Answers to your specific questions:

1. To add a driver to your kernel, you have to get kernel source either from kernel.org or from the Fedora kernel source rpms. Generally, the steps for building a kernel from kernel.org are:

make
make modules_install
make install

This builds the kernel, installs modules in the proper directory, and installs the kernel binary in the right place (usually in /boot).

2. If your driver module is prebuilt against your running kernel, you can copy the module to /lib/modules/`uname -r`/drivers/somedir, where somedir is the proper subtree (like 'net', for example, if your driver is a network device driver). You'll need to run depmod -a to resolve module dependencies if you do it this way.

3. Yes, you can run alternate kernels on your Fedora system. [Edit: Removed reference to possible incompatibility between kernel and system libraries.]

stevea
16th November 2008, 07:40 PM
You'd be better off just using the vendor makefile, because the method you envision will require you to modify the kernel kconfig and makefile(s) with each new kernel update you download anyway.

*SOME* vendor drivers are setup to just drop into the source tree, but that's not usually the case. Otherwise I agree. You don't need a kconfig unless you want options for the driver. If the vendor makefiloe includes a "obj-m += ..." there is an excellent chance you can just drop that dir under linux-2.6.*/drivers and live happy.


2. If your driver module is prebuilt against your running kernel, you can copy the module to /lib/modules/`uname -r`/drivers/somedir, where somedir is the proper subtree (like 'net', for example, if your driver is a network device driver). You'll need to run depmod -a to resolve module dependencies if you do it this way.

No - as a convention non-kernel drivers should go into /lib/modules/`uname -r`/extra .
That's the entire reason the extra directory exists.

If you need to build for some other installed distro (not the currently running kernel)
The modify the makefile appropriately to use:

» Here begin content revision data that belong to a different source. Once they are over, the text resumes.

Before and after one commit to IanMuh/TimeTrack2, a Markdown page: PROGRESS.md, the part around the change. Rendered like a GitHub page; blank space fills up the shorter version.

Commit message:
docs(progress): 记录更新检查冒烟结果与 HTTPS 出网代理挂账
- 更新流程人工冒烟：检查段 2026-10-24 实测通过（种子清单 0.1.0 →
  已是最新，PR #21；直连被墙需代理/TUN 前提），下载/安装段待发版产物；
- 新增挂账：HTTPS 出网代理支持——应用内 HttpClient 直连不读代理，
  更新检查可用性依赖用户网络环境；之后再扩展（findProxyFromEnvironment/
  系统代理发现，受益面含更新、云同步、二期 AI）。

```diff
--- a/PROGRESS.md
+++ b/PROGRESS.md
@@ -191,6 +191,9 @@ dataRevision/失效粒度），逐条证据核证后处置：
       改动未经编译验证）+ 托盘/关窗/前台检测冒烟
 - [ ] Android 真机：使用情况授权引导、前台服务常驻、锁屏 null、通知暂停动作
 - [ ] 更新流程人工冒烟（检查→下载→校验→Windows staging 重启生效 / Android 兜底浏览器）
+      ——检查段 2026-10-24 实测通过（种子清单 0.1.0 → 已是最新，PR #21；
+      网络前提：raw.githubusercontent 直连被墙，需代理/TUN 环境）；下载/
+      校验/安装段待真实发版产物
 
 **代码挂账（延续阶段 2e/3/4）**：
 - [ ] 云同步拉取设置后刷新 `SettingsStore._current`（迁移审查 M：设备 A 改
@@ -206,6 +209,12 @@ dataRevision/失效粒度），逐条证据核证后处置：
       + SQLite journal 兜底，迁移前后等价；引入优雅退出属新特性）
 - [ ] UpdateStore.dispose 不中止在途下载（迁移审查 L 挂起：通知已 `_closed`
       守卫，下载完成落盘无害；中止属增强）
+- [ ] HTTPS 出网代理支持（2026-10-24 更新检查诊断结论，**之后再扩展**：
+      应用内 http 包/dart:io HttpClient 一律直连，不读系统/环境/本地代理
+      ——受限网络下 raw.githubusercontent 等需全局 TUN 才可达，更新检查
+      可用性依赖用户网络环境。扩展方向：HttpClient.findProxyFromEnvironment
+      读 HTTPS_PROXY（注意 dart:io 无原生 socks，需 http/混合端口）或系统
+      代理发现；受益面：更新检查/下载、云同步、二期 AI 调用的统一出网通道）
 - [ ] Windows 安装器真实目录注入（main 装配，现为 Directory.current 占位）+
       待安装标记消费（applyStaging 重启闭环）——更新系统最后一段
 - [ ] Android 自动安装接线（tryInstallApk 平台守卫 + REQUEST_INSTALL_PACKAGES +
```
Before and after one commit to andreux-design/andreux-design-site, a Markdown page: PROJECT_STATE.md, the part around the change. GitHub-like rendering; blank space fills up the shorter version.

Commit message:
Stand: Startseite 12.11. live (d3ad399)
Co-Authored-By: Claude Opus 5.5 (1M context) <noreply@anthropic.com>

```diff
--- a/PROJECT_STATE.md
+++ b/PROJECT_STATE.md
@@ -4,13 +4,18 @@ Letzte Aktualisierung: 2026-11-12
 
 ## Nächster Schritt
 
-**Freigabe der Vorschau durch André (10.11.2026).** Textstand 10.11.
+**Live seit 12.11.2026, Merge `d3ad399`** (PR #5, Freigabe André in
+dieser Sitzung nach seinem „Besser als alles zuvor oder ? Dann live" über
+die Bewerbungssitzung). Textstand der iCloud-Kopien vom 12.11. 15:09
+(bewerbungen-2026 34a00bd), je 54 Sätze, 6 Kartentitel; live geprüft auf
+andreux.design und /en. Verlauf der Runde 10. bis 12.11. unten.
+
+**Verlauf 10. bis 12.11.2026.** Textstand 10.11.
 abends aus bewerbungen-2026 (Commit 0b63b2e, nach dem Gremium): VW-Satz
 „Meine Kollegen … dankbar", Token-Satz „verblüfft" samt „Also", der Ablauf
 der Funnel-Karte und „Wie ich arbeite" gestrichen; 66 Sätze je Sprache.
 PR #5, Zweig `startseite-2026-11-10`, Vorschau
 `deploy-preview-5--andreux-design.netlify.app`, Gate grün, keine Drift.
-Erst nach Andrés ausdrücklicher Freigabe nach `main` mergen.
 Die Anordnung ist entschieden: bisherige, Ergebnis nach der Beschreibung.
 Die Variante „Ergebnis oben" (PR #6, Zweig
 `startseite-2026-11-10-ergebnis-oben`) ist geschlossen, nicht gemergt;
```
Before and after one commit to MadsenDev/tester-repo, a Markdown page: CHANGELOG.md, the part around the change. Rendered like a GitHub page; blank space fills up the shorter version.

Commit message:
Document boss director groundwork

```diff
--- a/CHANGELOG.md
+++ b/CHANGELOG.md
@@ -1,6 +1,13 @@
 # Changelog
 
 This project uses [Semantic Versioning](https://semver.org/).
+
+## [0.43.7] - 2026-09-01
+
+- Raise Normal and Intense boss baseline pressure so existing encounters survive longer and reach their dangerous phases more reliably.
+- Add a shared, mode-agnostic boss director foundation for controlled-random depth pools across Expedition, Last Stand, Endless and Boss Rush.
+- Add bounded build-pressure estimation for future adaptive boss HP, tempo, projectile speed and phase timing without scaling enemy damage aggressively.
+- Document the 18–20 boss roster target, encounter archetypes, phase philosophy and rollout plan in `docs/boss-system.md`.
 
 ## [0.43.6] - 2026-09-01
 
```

obj-m += drivername.o

all:
make -C /lib/modules/other-rev-of-kernel/build M=$(PWD) modules

or you can point the -C to the source tree (well really yhr binary result) dir.



3. Yes, in most cases you can run alternate kernels on your Fedora system. Sometimes that doesn't work, however, because system libraries (like glib) are incompatible with the new kernel.

Oh PULLEEZE - if you don't know why make things up and mislead ppl ?. The kernel doesn't know anything about the "system libraries". The ONLY interface to the kernel is via the glibc/sbrk and that has been forward&backward compatibly since at least 2003. You can run any 2.6 kernel and most 2.4 kernels with the current libraries. Yes newer features are not supported on on older kernels (duh!), but you just get an appropriate error return. This is NOT "incompatibility".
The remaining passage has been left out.